PROBLEM
Repeat the listing in full. Nothing may be added or left out.

RECORDED INFORMATION
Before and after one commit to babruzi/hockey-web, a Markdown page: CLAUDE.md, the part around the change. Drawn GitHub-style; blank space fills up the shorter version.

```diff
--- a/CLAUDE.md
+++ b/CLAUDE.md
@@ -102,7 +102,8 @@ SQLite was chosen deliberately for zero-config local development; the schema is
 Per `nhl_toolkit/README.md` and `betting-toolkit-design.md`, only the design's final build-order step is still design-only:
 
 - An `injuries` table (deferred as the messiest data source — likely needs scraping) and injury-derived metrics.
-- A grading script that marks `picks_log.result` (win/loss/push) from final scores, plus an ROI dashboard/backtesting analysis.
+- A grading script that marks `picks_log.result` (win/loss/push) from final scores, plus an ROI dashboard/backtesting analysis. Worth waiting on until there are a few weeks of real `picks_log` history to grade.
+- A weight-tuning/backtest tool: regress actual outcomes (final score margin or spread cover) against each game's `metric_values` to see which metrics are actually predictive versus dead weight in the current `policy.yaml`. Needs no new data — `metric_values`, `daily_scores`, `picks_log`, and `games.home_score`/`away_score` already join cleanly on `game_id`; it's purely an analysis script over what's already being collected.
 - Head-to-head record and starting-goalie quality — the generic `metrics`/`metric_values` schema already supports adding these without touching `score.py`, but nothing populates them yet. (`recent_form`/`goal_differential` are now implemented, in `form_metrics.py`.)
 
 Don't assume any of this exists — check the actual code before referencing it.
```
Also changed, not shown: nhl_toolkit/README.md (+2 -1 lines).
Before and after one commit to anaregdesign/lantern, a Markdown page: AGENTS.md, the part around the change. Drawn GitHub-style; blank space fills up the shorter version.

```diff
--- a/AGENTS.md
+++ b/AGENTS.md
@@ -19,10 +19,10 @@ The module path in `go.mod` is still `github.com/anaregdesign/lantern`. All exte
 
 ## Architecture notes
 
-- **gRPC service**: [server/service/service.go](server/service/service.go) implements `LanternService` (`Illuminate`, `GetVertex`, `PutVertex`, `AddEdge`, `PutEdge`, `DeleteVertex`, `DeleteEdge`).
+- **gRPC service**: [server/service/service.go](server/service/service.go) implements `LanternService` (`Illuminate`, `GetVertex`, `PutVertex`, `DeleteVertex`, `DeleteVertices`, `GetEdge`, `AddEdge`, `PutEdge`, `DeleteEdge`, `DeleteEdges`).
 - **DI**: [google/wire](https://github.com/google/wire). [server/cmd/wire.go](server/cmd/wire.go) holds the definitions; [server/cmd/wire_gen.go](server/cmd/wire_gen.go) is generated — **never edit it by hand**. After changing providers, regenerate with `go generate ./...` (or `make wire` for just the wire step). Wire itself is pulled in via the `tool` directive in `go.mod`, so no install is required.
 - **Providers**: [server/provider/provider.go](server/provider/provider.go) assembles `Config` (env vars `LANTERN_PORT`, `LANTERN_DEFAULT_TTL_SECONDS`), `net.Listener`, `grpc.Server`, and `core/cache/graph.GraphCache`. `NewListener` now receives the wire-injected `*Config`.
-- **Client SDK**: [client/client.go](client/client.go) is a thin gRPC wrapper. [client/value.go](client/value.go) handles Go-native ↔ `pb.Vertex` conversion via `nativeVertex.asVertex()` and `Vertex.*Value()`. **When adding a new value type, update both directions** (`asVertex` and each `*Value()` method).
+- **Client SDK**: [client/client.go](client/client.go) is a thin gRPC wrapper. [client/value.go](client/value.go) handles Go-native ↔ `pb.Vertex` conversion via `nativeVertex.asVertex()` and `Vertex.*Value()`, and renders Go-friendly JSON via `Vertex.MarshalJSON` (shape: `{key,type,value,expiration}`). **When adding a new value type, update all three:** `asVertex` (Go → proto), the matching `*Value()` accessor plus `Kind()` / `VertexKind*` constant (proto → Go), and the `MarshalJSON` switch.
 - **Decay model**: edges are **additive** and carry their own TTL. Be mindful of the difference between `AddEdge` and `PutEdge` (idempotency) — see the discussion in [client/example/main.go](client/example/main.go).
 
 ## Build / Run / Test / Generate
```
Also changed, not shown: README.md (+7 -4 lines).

SOLUTION TO THIS PROBLEM
Before and after one commit to babruzi/hockey-web, a Markdown page: CLAUDE.md, the part around the change. Drawn GitHub-style; blank space fills up the shorter version.

```diff
--- a/CLAUDE.md
+++ b/CLAUDE.md
@@ -102,7 +102,8 @@ SQLite was chosen deliberately for zero-config local development; the schema is
 Per `nhl_toolkit/README.md` and `betting-toolkit-design.md`, only the design's final build-order step is still design-only:
 
 - An `injuries` table (deferred as the messiest data source — likely needs scraping) and injury-derived metrics.
-- A grading script that marks `picks_log.result` (win/loss/push) from final scores, plus an ROI dashboard/backtesting analysis.
+- A grading script that marks `picks_log.result` (win/loss/push) from final scores, plus an ROI dashboard/backtesting analysis. Worth waiting on until there are a few weeks of real `picks_log` history to grade.
+- A weight-tuning/backtest tool: regress actual outcomes (final score margin or spread cover) against each game's `metric_values` to see which metrics are actually predictive versus dead weight in the current `policy.yaml`. Needs no new data — `metric_values`, `daily_scores`, `picks_log`, and `games.home_score`/`away_score` already join cleanly on `game_id`; it's purely an analysis script over what's already being collected.
 - Head-to-head record and starting-goalie quality — the generic `metrics`/`metric_values` schema already supports adding these without touching `score.py`, but nothing populates them yet. (`recent_form`/`goal_differential` are now implemented, in `form_metrics.py`.)
 
 Don't assume any of this exists — check the actual code before referencing it.
```
Also changed, not shown: nhl_toolkit/README.md (+2 -1 lines).
Before and after one commit to anaregdesign/lantern, a Markdown page: AGENTS.md, the part around the change. Drawn GitHub-style; blank space fills up the shorter version.

```diff
--- a/AGENTS.md
+++ b/AGENTS.md
@@ -19,10 +19,10 @@ The module path in `go.mod` is still `github.com/anaregdesign/lantern`. All exte
 
 ## Architecture notes
 
-- **gRPC service**: [server/service/service.go](server/service/service.go) implements `LanternService` (`Illuminate`, `GetVertex`, `PutVertex`, `AddEdge`, `PutEdge`, `DeleteVertex`, `DeleteEdge`).
+- **gRPC service**: [server/service/service.go](server/service/service.go) implements `LanternService` (`Illuminate`, `GetVertex`, `PutVertex`, `DeleteVertex`, `DeleteVertices`, `GetEdge`, `AddEdge`, `PutEdge`, `DeleteEdge`, `DeleteEdges`).
 - **DI**: [google/wire](https://github.com/google/wire). [server/cmd/wire.go](server/cmd/wire.go) holds the definitions; [server/cmd/wire_gen.go](server/cmd/wire_gen.go) is generated — **never edit it by hand**. After changing providers, regenerate with `go generate ./...` (or `make wire` for just the wire step). Wire itself is pulled in via the `tool` directive in `go.mod`, so no install is required.
 - **Providers**: [server/provider/provider.go](server/provider/provider.go) assembles `Config` (env vars `LANTERN_PORT`, `LANTERN_DEFAULT_TTL_SECONDS`), `net.Listener`, `grpc.Server`, and `core/cache/graph.GraphCache`. `NewListener` now receives the wire-injected `*Config`.
-- **Client SDK**: [client/client.go](client/client.go) is a thin gRPC wrapper. [client/value.go](client/value.go) handles Go-native ↔ `pb.Vertex` conversion via `nativeVertex.asVertex()` and `Vertex.*Value()`. **When adding a new value type, update both directions** (`asVertex` and each `*Value()` method).
+- **Client SDK**: [client/client.go](client/client.go) is a thin gRPC wrapper. [client/value.go](client/value.go) handles Go-native ↔ `pb.Vertex` conversion via `nativeVertex.asVertex()` and `Vertex.*Value()`, and renders Go-friendly JSON via `Vertex.MarshalJSON` (shape: `{key,type,value,expiration}`). **When adding a new value type, update all three:** `asVertex` (Go → proto), the matching `*Value()` accessor plus `Kind()` / `VertexKind*` constant (proto → Go), and the `MarshalJSON` switch.
 - **Decay model**: edges are **additive** and carry their own TTL. Be mindful of the difference between `AddEdge` and `PutEdge` (idempotency) — see the discussion in [client/example/main.go](client/example/main.go).
 
 ## Build / Run / Test / Generate
```
Also changed, not shown: README.md (+7 -4 lines).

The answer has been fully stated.